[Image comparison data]
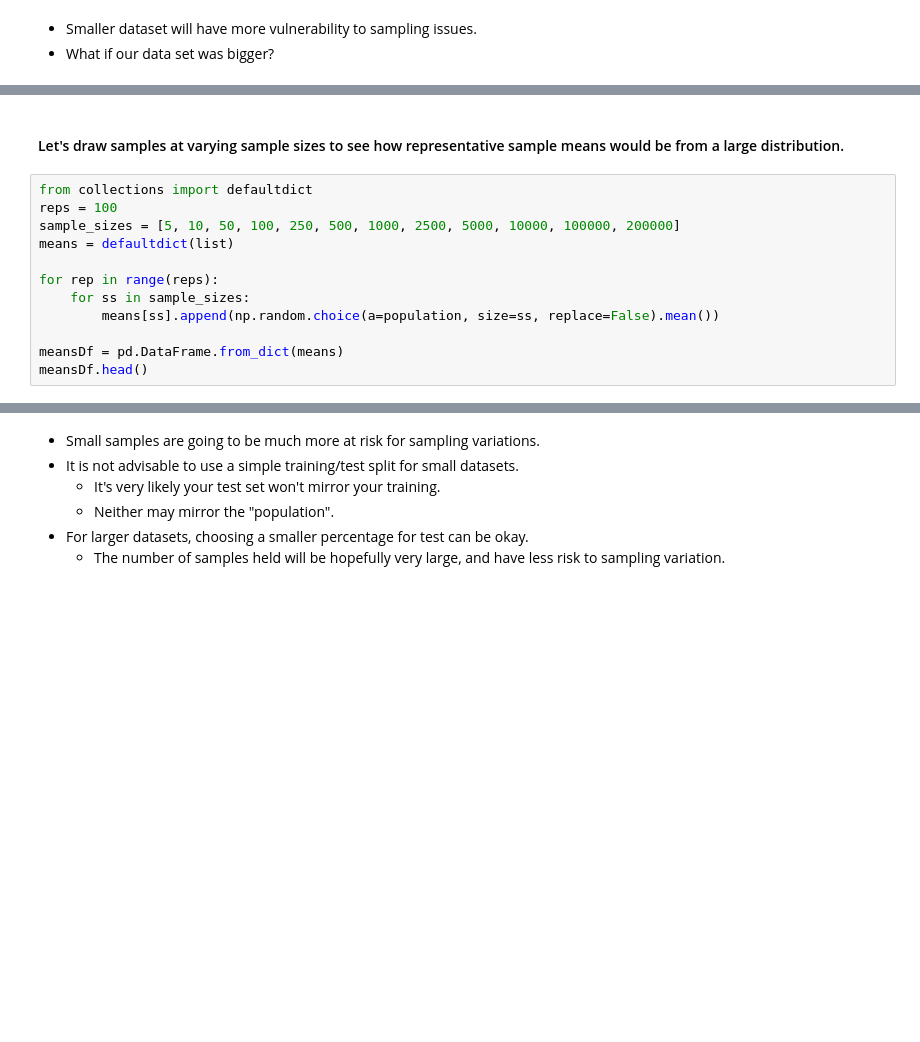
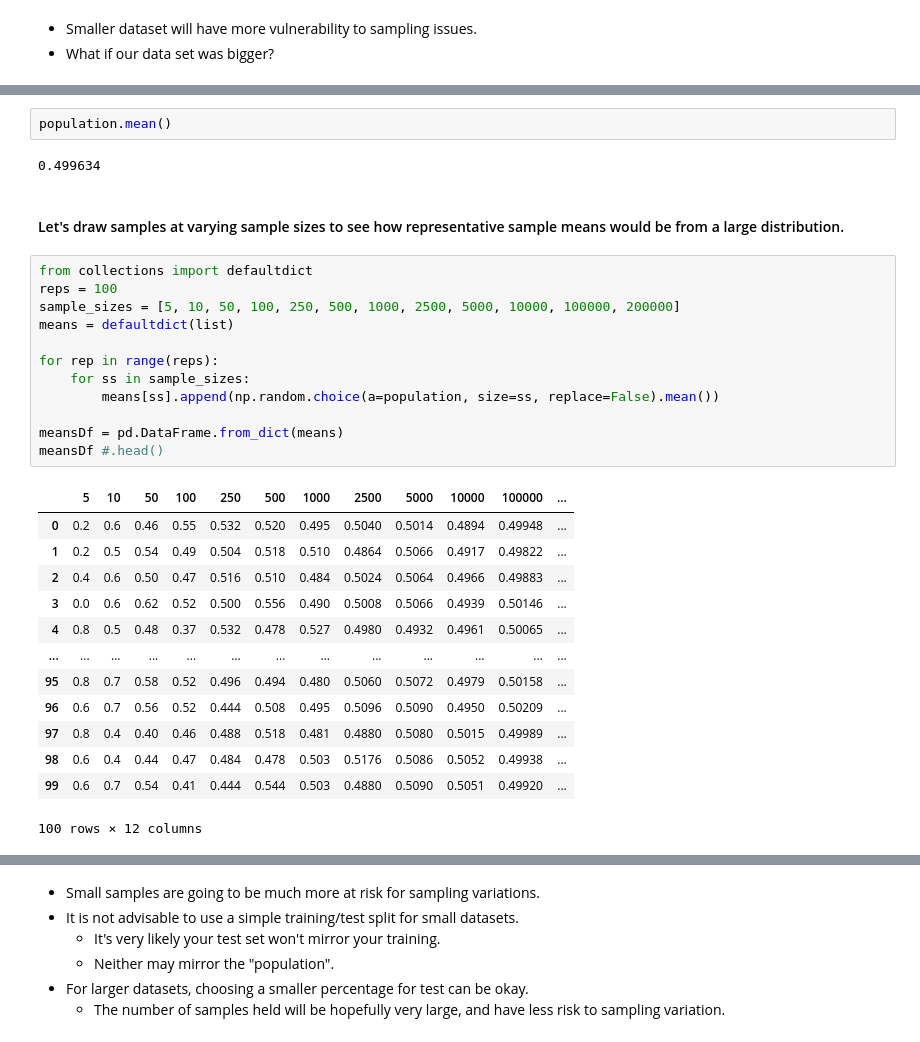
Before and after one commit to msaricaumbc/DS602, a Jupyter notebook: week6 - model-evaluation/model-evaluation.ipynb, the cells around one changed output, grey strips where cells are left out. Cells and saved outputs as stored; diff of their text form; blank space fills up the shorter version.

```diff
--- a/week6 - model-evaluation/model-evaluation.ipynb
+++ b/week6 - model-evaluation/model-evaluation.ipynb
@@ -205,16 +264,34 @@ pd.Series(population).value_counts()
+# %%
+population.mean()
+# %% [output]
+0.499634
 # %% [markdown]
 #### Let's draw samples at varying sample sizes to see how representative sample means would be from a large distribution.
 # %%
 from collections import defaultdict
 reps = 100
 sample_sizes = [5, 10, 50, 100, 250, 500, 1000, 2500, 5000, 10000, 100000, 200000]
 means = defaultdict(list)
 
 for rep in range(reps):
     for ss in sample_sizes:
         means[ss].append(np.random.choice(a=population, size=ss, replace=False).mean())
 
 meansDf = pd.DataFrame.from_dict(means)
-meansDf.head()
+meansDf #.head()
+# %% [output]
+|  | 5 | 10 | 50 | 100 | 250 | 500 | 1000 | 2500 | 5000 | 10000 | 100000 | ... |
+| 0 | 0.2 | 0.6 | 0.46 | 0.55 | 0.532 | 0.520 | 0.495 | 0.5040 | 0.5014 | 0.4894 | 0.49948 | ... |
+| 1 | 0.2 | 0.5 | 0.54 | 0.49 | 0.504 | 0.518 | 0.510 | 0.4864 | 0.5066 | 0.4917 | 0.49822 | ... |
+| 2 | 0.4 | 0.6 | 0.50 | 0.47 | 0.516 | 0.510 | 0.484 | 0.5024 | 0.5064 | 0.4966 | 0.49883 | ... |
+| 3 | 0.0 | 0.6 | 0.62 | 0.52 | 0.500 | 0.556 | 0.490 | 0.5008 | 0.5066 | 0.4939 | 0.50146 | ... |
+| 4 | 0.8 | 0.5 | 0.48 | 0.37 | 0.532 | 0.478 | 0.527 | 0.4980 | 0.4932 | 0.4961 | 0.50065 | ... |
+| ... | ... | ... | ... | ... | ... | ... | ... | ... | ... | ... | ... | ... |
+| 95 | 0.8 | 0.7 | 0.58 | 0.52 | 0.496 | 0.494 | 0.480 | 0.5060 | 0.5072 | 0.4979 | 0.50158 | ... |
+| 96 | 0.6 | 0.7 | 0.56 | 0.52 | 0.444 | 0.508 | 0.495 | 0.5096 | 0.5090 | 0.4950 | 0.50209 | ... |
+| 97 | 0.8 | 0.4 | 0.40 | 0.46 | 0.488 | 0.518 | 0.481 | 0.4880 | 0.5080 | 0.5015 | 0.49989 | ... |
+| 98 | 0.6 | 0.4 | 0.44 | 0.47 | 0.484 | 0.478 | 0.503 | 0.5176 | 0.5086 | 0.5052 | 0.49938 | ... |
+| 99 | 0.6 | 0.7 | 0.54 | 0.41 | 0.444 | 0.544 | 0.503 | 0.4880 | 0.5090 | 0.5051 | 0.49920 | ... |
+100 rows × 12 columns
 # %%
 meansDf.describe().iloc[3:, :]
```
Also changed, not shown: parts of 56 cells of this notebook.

**About this exercise:**
Return every entry word for word, minus the pictures.

**Answer to this exercise:**
Before and after one commit to msaricaumbc/DS602, a Jupyter notebook: week6 - model-evaluation/model-evaluation.ipynb, the cells around one changed output, grey strips where cells are left out. Cells and saved outputs as stored; diff of their text form; blank space fills up the shorter version.

```diff
--- a/week6 - model-evaluation/model-evaluation.ipynb
+++ b/week6 - model-evaluation/model-evaluation.ipynb
@@ -205,16 +264,34 @@ pd.Series(population).value_counts()
+# %%
+population.mean()
+# %% [output]
+0.499634
 # %% [markdown]
 #### Let's draw samples at varying sample sizes to see how representative sample means would be from a large distribution.
 # %%
 from collections import defaultdict
 reps = 100
 sample_sizes = [5, 10, 50, 100, 250, 500, 1000, 2500, 5000, 10000, 100000, 200000]
 means = defaultdict(list)
 
 for rep in range(reps):
     for ss in sample_sizes:
         means[ss].append(np.random.choice(a=population, size=ss, replace=False).mean())
 
 meansDf = pd.DataFrame.from_dict(means)
-meansDf.head()
+meansDf #.head()
+# %% [output]
+|  | 5 | 10 | 50 | 100 | 250 | 500 | 1000 | 2500 | 5000 | 10000 | 100000 | ... |
+| 0 | 0.2 | 0.6 | 0.46 | 0.55 | 0.532 | 0.520 | 0.495 | 0.5040 | 0.5014 | 0.4894 | 0.49948 | ... |
+| 1 | 0.2 | 0.5 | 0.54 | 0.49 | 0.504 | 0.518 | 0.510 | 0.4864 | 0.5066 | 0.4917 | 0.49822 | ... |
+| 2 | 0.4 | 0.6 | 0.50 | 0.47 | 0.516 | 0.510 | 0.484 | 0.5024 | 0.5064 | 0.4966 | 0.49883 | ... |
+| 3 | 0.0 | 0.6 | 0.62 | 0.52 | 0.500 | 0.556 | 0.490 | 0.5008 | 0.5066 | 0.4939 | 0.50146 | ... |
+| 4 | 0.8 | 0.5 | 0.48 | 0.37 | 0.532 | 0.478 | 0.527 | 0.4980 | 0.4932 | 0.4961 | 0.50065 | ... |
+| ... | ... | ... | ... | ... | ... | ... | ... | ... | ... | ... | ... | ... |
+| 95 | 0.8 | 0.7 | 0.58 | 0.52 | 0.496 | 0.494 | 0.480 | 0.5060 | 0.5072 | 0.4979 | 0.50158 | ... |
+| 96 | 0.6 | 0.7 | 0.56 | 0.52 | 0.444 | 0.508 | 0.495 | 0.5096 | 0.5090 | 0.4950 | 0.50209 | ... |
+| 97 | 0.8 | 0.4 | 0.40 | 0.46 | 0.488 | 0.518 | 0.481 | 0.4880 | 0.5080 | 0.5015 | 0.49989 | ... |
+| 98 | 0.6 | 0.4 | 0.44 | 0.47 | 0.484 | 0.478 | 0.503 | 0.5176 | 0.5086 | 0.5052 | 0.49938 | ... |
+| 99 | 0.6 | 0.7 | 0.54 | 0.41 | 0.444 | 0.544 | 0.503 | 0.4880 | 0.5090 | 0.5051 | 0.49920 | ... |
+100 rows × 12 columns
 # %%
 meansDf.describe().iloc[3:, :]
```
Also changed, not shown: parts of 56 cells of this notebook.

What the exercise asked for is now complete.